- _Records excerpted from a collection_
- Opening Delimiter -
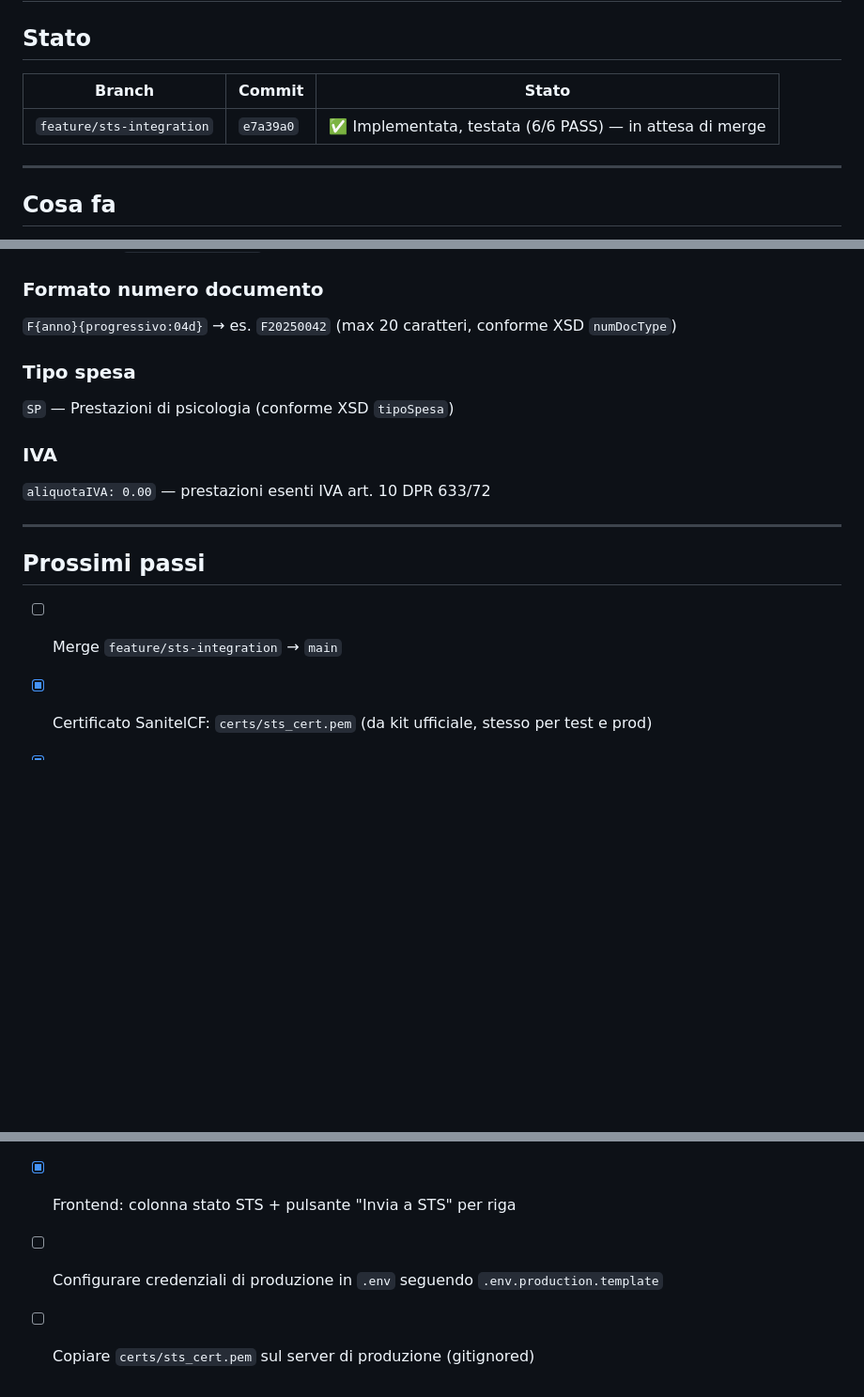
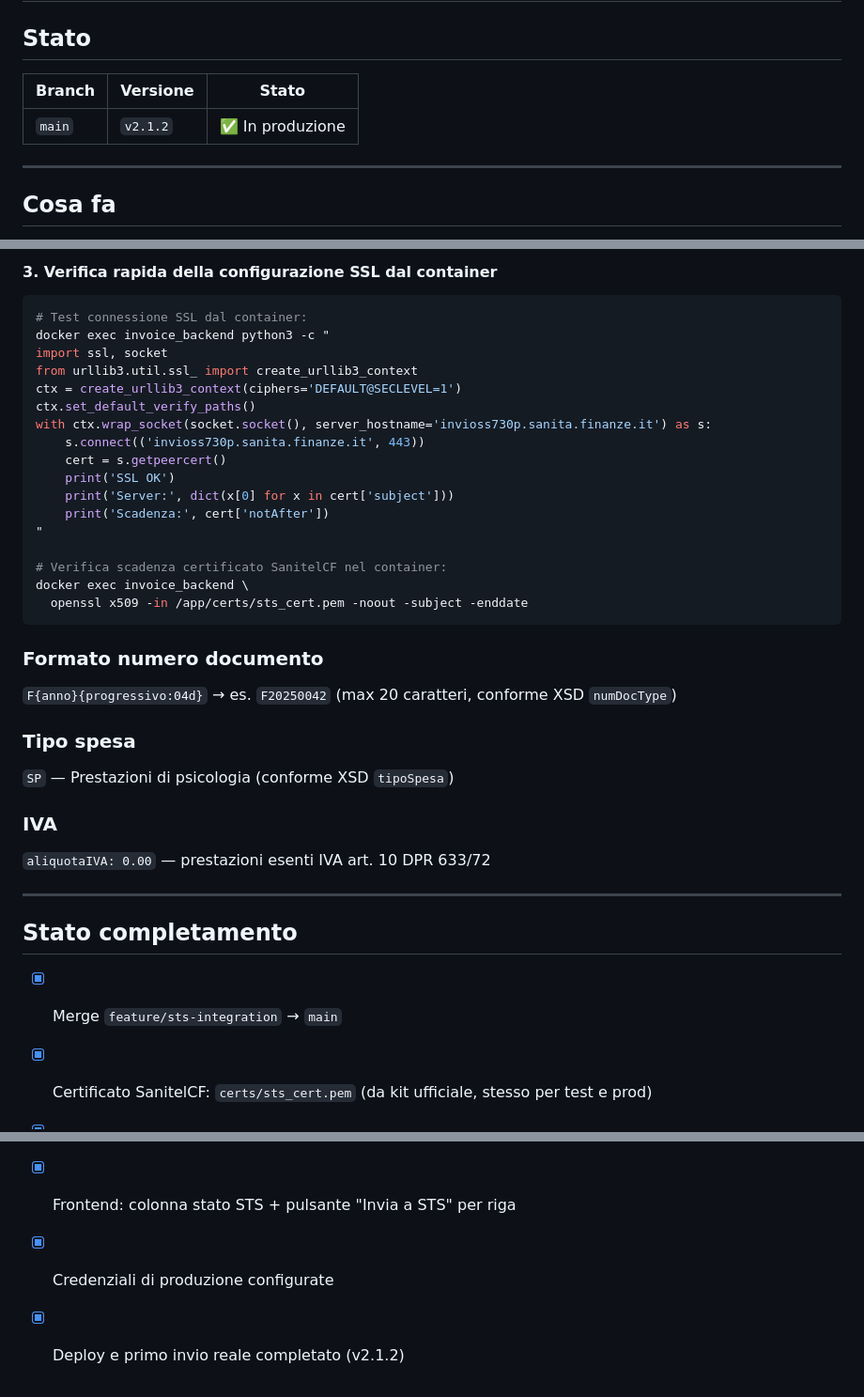
Before and after one commit to manzolo/gestione-fatture, a Markdown page: docs/sts-integration.md, 3 parts joined by grey strips. Shown at 94% size. Rendered like a GitHub page; blank space fills up the shorter version.

````diff
--- a/docs/sts-integration.md
+++ b/docs/sts-integration.md
@@ -2,9 +2,9 @@
 
 ## Stato
 
-| Branch | Commit | Stato |
-|--------|--------|-------|
-| `feature/sts-integration` | `e7a39a0` | ✅ Implementata, testata (6/6 PASS) — in attesa di merge |
+| Branch | Versione | Stato |
+|--------|----------|-------|
+| `main` | `v2.1.2` | ✅ In produzione |
 
 ---
 
@@ -126,3 +179,24 @@ tests/
+#### 3. Verifica rapida della configurazione SSL dal container
+
+```bash
+# Test connessione SSL dal container:
+docker exec invoice_backend python3 -c "
+import ssl, socket
+from urllib3.util.ssl_ import create_urllib3_context
+ctx = create_urllib3_context(ciphers='DEFAULT@SECLEVEL=1')
+ctx.set_default_verify_paths()
+with ctx.wrap_socket(socket.socket(), server_hostname='invioss730p.sanita.finanze.it') as s:
+    s.connect(('invioss730p.sanita.finanze.it', 443))
+    cert = s.getpeercert()
+    print('SSL OK')
+    print('Server:', dict(x[0] for x in cert['subject']))
+    print('Scadenza:', cert['notAfter'])
+"
+
+# Verifica scadenza certificato SanitelCF nel container:
+docker exec invoice_backend \
+  openssl x509 -in /app/certs/sts_cert.pem -noout -subject -enddate
+```
 
 ### Formato numero documento
 `F{anno}{progressivo:04d}` → es. `F20250042` (max 20 caratteri, conforme XSD `numDocType`)
@@ -135,12 +209,12 @@ tests/
 
 ---
 
-## Prossimi passi
+## Stato completamento
 
-- [ ] Merge `feature/sts-integration` → `main`
+- [x] Merge `feature/sts-integration` → `main`
 - [x] Certificato SanitelCF: `certs/sts_cert.pem` (da kit ufficiale, stesso per test e prod)
 - [x] `cryptography>=42.0.0` aggiunto a `requirements.txt`
 - [x] `encrypt_cf()` implementata in `backend/app/sts/encryption.py`
 - [x] Frontend: colonna stato STS + pulsante "Invia a STS" per riga
-- [ ] Configurare credenziali di produzione in `.env` seguendo `.env.production.template`
-- [ ] Copiare `certs/sts_cert.pem` sul server di produzione (gitignored)
+- [x] Credenziali di produzione configurate
+- [x] Deploy e primo invio reale completato (v2.1.2)
````
Also changed, not shown: other parts of docs/sts-integration.md (+56 -3 lines).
- Closing Delimiter -
- _Exercise directions_
Every line in the data above needs to be given again exactly, pictures aside.

- _Exercise result_
Before and after one commit to manzolo/gestione-fatture, a Markdown page: docs/sts-integration.md, 3 parts joined by grey strips. Shown at 94% size. Rendered like a GitHub page; blank space fills up the shorter version.

````diff
--- a/docs/sts-integration.md
+++ b/docs/sts-integration.md
@@ -2,9 +2,9 @@
 
 ## Stato
 
-| Branch | Commit | Stato |
-|--------|--------|-------|
-| `feature/sts-integration` | `e7a39a0` | ✅ Implementata, testata (6/6 PASS) — in attesa di merge |
+| Branch | Versione | Stato |
+|--------|----------|-------|
+| `main` | `v2.1.2` | ✅ In produzione |
 
 ---
 
@@ -126,3 +179,24 @@ tests/
+#### 3. Verifica rapida della configurazione SSL dal container
+
+```bash
+# Test connessione SSL dal container:
+docker exec invoice_backend python3 -c "
+import ssl, socket
+from urllib3.util.ssl_ import create_urllib3_context
+ctx = create_urllib3_context(ciphers='DEFAULT@SECLEVEL=1')
+ctx.set_default_verify_paths()
+with ctx.wrap_socket(socket.socket(), server_hostname='invioss730p.sanita.finanze.it') as s:
+    s.connect(('invioss730p.sanita.finanze.it', 443))
+    cert = s.getpeercert()
+    print('SSL OK')
+    print('Server:', dict(x[0] for x in cert['subject']))
+    print('Scadenza:', cert['notAfter'])
+"
+
+# Verifica scadenza certificato SanitelCF nel container:
+docker exec invoice_backend \
+  openssl x509 -in /app/certs/sts_cert.pem -noout -subject -enddate
+```
 
 ### Formato numero documento
 `F{anno}{progressivo:04d}` → es. `F20250042` (max 20 caratteri, conforme XSD `numDocType`)
@@ -135,12 +209,12 @@ tests/
 
 ---
 
-## Prossimi passi
+## Stato completamento
 
-- [ ] Merge `feature/sts-integration` → `main`
+- [x] Merge `feature/sts-integration` → `main`
 - [x] Certificato SanitelCF: `certs/sts_cert.pem` (da kit ufficiale, stesso per test e prod)
 - [x] `cryptography>=42.0.0` aggiunto a `requirements.txt`
 - [x] `encrypt_cf()` implementata in `backend/app/sts/encryption.py`
 - [x] Frontend: colonna stato STS + pulsante "Invia a STS" per riga
-- [ ] Configurare credenziali di produzione in `.env` seguendo `.env.production.template`
-- [ ] Copiare `certs/sts_cert.pem` sul server di produzione (gitignored)
+- [x] Credenziali di produzione configurate
+- [x] Deploy e primo invio reale completato (v2.1.2)
````
Also changed, not shown: other parts of docs/sts-integration.md (+56 -3 lines).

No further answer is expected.